12:30 PM MST, Fri, November 7, 2014.
You know how there is usually that one weather event every autumn that signals the arrival of the “winter” season? We’ll see that next week.
A long duration period of generally cloudy, unsettled weather and below average temperatures arrives Monday and is likely to persist all week for the Front Range, eastern Colorado, and southeastern Wyoming. It may not be here in full force Monday morning, but by Monday evening we are likely to enter a stretch where daytime temperatures remain near of below freezing even in the lower elevations, and nights may dip to the teens or lower. Western Colorado won’t see the change as dramatically.
I don’t expect a major snowfall with this cold snap, but widespread minor accumulations are probable across the Front Range and eastern plains beginning Monday. In fact, this is the type of setup that could result in areas of freezing drizzle and fog along the Front Range by Monday night or Tuesday.
So after a slight chance of minor precipitation tonight, enjoy the mild autumn weekend. It should be a good time to do that final autumn cleanup in the yard and make sure your house and car are ready.
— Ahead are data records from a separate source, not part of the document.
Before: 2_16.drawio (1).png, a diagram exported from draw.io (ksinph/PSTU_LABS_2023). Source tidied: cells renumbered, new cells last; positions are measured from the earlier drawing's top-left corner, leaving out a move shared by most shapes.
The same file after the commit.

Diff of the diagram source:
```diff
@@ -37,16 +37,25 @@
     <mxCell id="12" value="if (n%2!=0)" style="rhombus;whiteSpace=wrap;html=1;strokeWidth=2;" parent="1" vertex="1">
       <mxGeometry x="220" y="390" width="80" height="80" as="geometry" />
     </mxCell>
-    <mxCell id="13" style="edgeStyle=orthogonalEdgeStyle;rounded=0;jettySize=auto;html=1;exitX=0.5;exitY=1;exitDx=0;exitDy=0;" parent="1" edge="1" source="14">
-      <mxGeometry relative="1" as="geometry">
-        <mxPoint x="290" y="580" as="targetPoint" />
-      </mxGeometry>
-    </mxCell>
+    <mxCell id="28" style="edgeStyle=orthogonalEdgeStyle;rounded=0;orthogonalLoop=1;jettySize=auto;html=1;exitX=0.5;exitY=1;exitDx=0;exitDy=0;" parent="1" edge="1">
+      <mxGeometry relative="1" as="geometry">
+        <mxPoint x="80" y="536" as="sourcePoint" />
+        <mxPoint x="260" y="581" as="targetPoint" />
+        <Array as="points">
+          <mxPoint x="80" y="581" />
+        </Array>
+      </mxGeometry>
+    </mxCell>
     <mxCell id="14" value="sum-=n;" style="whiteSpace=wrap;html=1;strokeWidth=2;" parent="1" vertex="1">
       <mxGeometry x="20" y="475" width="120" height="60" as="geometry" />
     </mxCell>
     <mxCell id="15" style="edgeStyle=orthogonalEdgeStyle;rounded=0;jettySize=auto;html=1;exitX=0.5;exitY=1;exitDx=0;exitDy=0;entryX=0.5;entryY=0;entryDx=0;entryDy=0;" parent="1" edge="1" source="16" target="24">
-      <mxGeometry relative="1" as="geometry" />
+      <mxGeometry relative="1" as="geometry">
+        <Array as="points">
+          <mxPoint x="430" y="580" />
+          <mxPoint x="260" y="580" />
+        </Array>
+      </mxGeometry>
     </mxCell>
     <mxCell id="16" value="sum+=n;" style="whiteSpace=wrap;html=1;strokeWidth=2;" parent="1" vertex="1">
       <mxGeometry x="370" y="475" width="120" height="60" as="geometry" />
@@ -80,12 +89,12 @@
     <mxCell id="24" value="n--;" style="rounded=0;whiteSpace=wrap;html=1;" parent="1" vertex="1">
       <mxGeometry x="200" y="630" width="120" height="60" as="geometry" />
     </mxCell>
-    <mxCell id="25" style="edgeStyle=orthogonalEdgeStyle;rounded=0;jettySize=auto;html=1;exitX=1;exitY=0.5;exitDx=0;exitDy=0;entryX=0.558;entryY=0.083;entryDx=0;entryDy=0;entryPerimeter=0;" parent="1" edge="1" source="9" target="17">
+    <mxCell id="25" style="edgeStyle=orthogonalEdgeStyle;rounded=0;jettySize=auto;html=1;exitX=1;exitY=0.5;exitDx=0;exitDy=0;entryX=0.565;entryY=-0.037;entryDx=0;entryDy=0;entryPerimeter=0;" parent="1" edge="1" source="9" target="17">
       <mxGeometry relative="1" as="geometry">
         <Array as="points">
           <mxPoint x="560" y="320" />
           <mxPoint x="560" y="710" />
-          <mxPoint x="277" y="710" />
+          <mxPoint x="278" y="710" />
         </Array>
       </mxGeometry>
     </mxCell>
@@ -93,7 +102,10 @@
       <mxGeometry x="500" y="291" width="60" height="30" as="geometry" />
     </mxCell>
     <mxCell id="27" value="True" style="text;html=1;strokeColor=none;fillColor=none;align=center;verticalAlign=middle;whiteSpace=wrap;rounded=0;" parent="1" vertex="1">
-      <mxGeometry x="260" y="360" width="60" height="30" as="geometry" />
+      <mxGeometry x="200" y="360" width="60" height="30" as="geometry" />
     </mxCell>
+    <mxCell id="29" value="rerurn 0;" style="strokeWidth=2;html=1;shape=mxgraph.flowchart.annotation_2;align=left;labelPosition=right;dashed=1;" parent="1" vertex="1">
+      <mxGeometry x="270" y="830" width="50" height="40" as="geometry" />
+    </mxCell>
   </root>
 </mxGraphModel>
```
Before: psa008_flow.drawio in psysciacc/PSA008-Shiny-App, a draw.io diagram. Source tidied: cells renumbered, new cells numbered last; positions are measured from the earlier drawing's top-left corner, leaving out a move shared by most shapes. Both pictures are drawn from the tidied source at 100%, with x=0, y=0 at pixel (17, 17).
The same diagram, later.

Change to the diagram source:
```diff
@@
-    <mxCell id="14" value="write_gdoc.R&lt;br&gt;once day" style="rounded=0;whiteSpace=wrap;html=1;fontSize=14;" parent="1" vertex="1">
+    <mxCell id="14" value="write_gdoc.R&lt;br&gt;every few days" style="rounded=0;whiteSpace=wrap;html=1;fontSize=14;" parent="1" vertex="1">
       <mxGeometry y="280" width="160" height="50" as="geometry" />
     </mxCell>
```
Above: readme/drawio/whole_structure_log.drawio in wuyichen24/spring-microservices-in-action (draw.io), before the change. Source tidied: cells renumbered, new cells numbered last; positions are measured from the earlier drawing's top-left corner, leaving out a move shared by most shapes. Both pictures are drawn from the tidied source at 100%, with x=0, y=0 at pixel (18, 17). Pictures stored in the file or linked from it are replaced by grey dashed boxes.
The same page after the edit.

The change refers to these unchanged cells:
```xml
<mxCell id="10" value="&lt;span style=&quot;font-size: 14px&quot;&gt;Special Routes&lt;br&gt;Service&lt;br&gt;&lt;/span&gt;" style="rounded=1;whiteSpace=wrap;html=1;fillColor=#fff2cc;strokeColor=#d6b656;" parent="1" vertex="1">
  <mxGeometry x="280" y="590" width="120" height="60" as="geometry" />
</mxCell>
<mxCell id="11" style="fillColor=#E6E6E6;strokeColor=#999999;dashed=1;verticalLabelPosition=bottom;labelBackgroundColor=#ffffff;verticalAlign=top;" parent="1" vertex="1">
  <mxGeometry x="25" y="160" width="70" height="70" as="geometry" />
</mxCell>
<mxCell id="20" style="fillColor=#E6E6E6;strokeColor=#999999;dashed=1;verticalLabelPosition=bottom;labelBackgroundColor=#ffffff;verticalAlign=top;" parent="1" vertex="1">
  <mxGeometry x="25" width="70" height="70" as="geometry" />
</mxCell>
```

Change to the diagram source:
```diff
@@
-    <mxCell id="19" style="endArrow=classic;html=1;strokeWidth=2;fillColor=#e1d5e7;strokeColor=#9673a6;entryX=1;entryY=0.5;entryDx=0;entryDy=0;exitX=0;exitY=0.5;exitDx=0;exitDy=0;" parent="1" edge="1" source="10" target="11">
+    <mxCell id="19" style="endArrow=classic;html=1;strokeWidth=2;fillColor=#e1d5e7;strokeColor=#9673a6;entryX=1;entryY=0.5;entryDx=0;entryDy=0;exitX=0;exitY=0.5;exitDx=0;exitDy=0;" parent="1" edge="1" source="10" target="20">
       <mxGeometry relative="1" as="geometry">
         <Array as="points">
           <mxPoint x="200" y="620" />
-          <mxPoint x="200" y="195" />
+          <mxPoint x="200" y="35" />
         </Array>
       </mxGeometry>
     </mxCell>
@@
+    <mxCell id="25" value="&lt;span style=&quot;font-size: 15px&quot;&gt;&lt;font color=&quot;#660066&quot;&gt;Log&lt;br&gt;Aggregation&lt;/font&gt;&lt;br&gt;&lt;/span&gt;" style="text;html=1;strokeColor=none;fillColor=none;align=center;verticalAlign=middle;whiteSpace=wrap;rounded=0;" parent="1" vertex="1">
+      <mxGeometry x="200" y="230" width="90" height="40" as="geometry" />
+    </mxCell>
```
For the weather weenies on the blog, this cold snap is the result of a weather pattern shift to a strong negative arctic oscillation. It was triggered at least in part by the remnants of the Pacific’s super typhoon Nuri that helped create an unusual surge of warmth into the arctic near Alaska. The anomalous poleward surge of warmth in the Pacific will be compensated by a southward surge of polar air in the eastern 2/3 of the United States.